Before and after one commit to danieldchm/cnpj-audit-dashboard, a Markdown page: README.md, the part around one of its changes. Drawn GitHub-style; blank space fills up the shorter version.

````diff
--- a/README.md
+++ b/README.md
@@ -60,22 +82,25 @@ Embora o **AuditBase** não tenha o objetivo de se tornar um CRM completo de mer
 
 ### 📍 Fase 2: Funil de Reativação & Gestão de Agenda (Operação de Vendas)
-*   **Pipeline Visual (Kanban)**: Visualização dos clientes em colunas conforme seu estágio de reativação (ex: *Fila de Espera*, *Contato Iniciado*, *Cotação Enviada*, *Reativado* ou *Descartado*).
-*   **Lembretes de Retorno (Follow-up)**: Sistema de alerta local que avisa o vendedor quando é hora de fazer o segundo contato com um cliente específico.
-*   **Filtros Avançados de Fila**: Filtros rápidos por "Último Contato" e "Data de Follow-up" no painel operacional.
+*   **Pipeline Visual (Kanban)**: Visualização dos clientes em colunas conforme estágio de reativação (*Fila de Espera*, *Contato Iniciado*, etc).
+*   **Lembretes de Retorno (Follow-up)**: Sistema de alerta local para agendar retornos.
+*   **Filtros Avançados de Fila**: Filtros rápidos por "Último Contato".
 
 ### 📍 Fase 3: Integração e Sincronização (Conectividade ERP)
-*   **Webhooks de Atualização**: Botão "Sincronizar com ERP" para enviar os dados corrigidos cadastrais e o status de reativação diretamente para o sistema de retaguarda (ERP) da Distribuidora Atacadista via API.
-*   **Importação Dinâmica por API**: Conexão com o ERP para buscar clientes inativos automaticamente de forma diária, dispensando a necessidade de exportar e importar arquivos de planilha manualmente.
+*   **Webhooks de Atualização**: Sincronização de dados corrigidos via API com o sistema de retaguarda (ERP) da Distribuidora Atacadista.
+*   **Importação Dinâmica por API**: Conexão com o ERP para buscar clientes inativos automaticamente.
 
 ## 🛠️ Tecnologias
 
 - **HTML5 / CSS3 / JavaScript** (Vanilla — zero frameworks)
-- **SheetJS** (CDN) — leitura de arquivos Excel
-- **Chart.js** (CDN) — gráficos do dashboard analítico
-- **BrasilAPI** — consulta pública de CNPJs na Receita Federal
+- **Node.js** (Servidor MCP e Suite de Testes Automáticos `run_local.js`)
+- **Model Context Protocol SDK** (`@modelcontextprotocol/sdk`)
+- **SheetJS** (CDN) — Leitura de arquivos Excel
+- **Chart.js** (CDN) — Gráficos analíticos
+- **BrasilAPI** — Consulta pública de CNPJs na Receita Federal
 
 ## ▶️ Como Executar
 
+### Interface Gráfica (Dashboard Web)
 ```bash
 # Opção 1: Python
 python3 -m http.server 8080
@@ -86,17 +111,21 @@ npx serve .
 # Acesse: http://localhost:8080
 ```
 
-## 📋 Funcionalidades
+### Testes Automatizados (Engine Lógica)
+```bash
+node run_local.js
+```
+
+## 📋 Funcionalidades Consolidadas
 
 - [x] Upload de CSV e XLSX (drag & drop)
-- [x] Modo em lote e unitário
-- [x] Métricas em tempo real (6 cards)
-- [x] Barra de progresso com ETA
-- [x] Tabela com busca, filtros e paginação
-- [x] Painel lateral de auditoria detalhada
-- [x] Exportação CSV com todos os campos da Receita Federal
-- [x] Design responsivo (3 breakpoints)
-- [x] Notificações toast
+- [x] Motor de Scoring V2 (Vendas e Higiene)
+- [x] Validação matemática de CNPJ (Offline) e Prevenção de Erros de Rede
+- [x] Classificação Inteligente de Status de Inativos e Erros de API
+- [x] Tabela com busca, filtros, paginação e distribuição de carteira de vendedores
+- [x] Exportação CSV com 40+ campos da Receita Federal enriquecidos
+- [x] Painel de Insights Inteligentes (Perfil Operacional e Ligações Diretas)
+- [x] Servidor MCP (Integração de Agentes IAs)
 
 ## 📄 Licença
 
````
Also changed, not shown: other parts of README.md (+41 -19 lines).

--*--

Exercise: Scan the material above for the word "arquivos", and copy each line where it appears.

Solution to this problem:
-*   **Importação Dinâmica por API**: Conexão com o ERP para buscar clientes inativos automaticamente de forma diária, dispensando a necessidade de exportar e importar arquivos de planilha manualmente.
-- **SheetJS** (CDN) — leitura de arquivos Excel
+- **SheetJS** (CDN) — Leitura de arquivos Excel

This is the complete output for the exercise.